And how would any such prohibition be enforced? By the politicians that run, say, sanctuary cities and states? By local law enforcement that passionately refuse to work with federal officers and agencies to enforce existing laws with which they disagree? Such a proposition is ludicrous on its face. One could fairly submit that, in such an environment, the government would choose to enforce firearm prohibitions on some while tacitly ignoring it on others. Prohibition taught us that.This is a point I made yesterday, though not as forcefully. It is estimated that the criminal element in society is around 2 percent of the population. They simply don't need too many guns, and what they do need can be supplied by smuggling in guns along with drugs. And any machine shop that was so inclined can manufacture guns for the right price. Making ammunition for those guns is not rocket science either. Truly, Pandora's Box has been opened, and to quote another cliche`, you can't stuff the toothpaste back in the tube. Please go read Curry's piece.
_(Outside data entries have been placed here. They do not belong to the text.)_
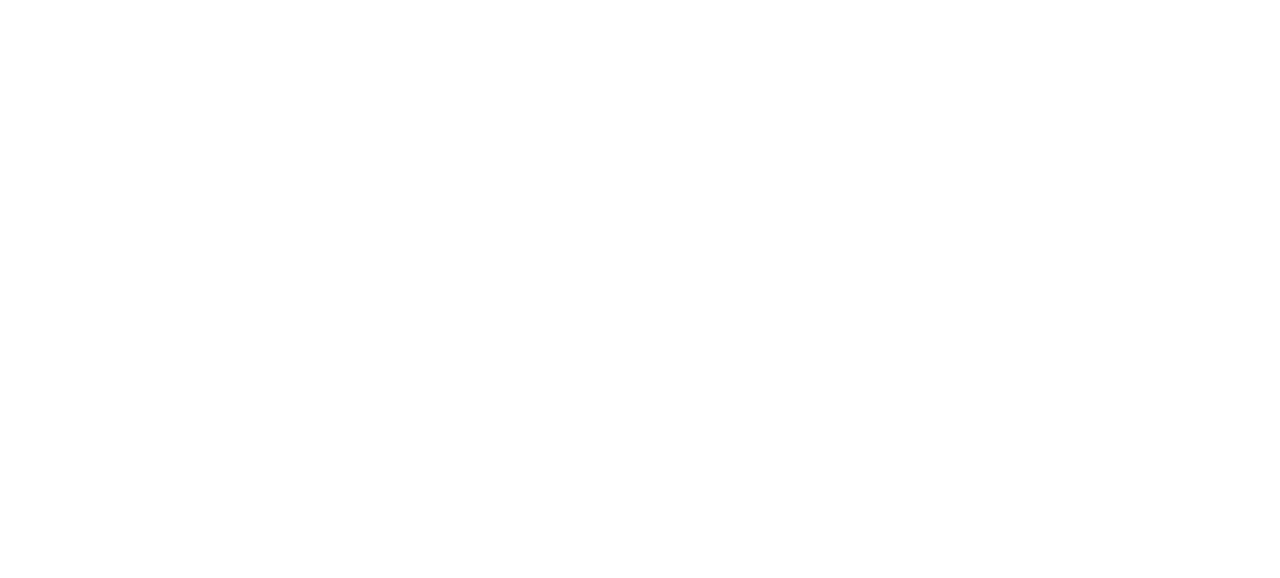
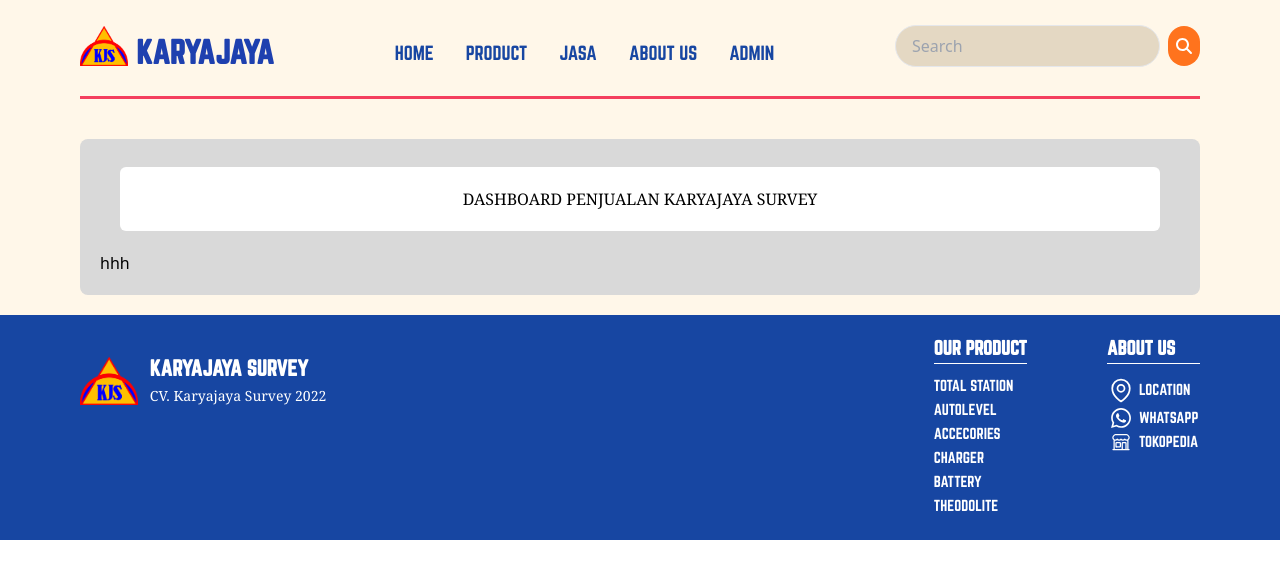
Before and after one commit to joynelly/prokon-karyajaya, a React (Create React App) app: page /sellingdash in a window 1280 px wide. Before the commit this address had no page. Shown: the top 578 px of the page. Built offline with nearby package versions, Linux system fonts and the light colour scheme.

Commit message:
add selling dashboard

```diff
--- a/package.json
+++ b/package.json
@@ -11,6 +11,7 @@
     "@testing-library/jest-dom": "^5.16.5",
     "@testing-library/react": "^13.4.0",
     "@testing-library/user-event": "^13.5.0",
+    "chart.js": "^4.3.0",
     "classnames": "^2.3.2",
     "react": "^18.2.0",
     "react-dom": "^18.2.0",
--- a/src/App.js
+++ b/src/App.js
@@ -11,6 +11,7 @@
 import AdminProductPage from './webpage/AdminProductPage/AdminProductPage';
 import AdminCategoryPage from './webpage/AdminCategoryPage/AdminCategoryPage';
 import AdminBrandPage from './webpage/AdminBrandPage/AdminBrandPage';
+import SellingDashboardPage from './webpage/SellingDashboardPage/SellingDashboardPage';
 
 function App() {
   return (
@@ -23,6 +24,7 @@
           <Route path="/detailproduct" element={<DetailProductPage/>}/>
           <Route path="/jasa" element={<JasaPage/>}/>
           <Route path="/detailjasa" element={<DetailJasaPage/>}/>
+          <Route path="/sellingdash" element={<SellingDashboardPage/>}/>
           <Route path="/adminlogin" element={<AdminLoginPage/>}/>
           <Route path="/adminlandingpage" element={<AdminLandingPage/>}/>
           <Route path="/adminproductpage" element={<AdminProductPage/>}/>
--- /dev/null
+++ b/src/components/SellingDashboardContent.js
@@ -0,0 +1,14 @@
+import React, { Fragment } from "react";
+
+function SellingDashboardContent() {
+    return(
+        <Fragment>
+            <div className="mx-20 bg-grey-kj my-5 rounded-lg p-5">
+                <h3 className="mt-2 mx-5 mb-5 bg-white font-serif p-5 rounded-md text-center">DASHBOARD PENJUALAN KARYAJAYA SURVEY</h3>
+                hhh
+            </div>
+        </Fragment>
+    )
+}
+
+export default SellingDashboardContent;
--- /dev/null
+++ b/src/webpage/SellingDashboardPage/SellingDashboardPage.js
@@ -0,0 +1,16 @@
+import React from 'react';
+import Navbar from '../../components/Navbar';
+import SellingDashboardContent from '../../components/SellingDashboardContent'
+import Footer from '../../components/Footer';
+
+function SellingDashboardPage() {
+  return (
+    <div className='bg-white-kj'>
+        <Navbar />
+        <SellingDashboardContent />
+        <Footer />
+    </div>
+  );
+}
+
+export default SellingDashboardPage;
```
Also changed, not shown: 1 other file (tests, documents, lock files or other folders).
Scott Morefield, also at Townhall.com wants to try something that seemed to work in the past: deterrence. He writes in an article today that we should Punish Mass Shooters 1776 Style. Morefield has a point. All too often the calls of the "do something" crowd would punish the millions of others who did NOT do the crime, while seeming glorifying the criminal by spreading his name far and wide. But that does not do anything to deter the next mass shooter. Perhaps making his life a hell on earth might at least make the next one think.